**Problem to work on**
Pick out every line of the entries below where "predictive" occurs, and copy those lines.

**Material provided**

□ □ □ □ □ □ □

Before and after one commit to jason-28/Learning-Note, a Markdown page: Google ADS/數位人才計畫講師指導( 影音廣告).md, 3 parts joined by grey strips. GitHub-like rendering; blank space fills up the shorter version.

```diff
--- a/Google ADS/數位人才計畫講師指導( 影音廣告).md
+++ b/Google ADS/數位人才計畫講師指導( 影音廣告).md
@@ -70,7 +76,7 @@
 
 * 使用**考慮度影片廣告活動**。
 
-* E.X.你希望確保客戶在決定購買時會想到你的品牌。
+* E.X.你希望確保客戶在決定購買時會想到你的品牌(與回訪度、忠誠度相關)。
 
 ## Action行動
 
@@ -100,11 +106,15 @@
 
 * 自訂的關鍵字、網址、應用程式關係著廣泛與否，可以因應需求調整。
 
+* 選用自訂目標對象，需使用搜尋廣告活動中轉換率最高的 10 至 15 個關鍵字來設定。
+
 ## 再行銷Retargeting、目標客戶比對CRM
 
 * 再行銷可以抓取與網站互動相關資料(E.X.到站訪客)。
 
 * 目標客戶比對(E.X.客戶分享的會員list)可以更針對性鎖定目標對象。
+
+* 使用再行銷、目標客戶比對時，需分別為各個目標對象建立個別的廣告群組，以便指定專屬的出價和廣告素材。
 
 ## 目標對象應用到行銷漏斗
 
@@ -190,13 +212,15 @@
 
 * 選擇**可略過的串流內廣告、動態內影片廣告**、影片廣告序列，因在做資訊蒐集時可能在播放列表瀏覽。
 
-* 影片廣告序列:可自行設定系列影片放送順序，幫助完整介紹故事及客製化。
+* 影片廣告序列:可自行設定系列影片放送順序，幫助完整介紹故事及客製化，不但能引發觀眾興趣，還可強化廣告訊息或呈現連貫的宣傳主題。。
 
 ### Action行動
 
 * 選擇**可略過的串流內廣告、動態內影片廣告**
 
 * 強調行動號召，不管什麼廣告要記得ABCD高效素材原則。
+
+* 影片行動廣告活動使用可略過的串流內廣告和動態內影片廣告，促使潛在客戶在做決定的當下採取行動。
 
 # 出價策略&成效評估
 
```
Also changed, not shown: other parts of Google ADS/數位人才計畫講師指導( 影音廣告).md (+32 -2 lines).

□ □ □ □ □ □ □

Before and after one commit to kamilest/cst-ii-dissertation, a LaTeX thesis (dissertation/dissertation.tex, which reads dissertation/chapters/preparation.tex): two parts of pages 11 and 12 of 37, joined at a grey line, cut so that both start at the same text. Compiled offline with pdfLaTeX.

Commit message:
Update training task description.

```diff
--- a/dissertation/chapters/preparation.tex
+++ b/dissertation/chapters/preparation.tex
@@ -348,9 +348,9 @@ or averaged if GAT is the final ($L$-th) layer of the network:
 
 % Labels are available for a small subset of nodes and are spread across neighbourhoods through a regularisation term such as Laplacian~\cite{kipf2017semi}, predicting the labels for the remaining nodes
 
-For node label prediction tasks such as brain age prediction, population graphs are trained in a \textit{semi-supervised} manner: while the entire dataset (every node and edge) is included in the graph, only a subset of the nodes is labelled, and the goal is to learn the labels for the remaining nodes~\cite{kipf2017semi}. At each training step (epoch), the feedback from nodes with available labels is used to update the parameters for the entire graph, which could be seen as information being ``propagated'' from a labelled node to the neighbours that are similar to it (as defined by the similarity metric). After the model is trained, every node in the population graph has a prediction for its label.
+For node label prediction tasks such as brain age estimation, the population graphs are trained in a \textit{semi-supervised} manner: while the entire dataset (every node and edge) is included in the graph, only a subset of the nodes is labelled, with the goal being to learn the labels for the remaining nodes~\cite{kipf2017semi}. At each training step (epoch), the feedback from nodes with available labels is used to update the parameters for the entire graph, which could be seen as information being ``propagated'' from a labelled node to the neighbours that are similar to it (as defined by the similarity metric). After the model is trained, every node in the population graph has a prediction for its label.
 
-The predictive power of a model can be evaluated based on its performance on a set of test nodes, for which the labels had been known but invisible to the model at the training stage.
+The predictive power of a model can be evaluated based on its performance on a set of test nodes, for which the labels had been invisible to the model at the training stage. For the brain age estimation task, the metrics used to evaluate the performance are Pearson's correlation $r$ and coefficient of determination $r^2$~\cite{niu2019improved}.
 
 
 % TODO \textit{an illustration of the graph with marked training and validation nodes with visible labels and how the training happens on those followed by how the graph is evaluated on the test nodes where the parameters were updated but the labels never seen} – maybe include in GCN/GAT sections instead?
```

□ □ □ □ □ □ □

**Exercise solution**
-The predictive power of a model can be evaluated based on its performance on a set of test nodes, for which the labels had been known but invisible to the model at the training stage.
+The predictive power of a model can be evaluated based on its performance on a set of test nodes, for which the labels had been invisible to the model at the training stage. For the brain age estimation task, the metrics used to evaluate the performance are Pearson's correlation $r$ and coefficient of determination $r^2$~\cite{niu2019improved}.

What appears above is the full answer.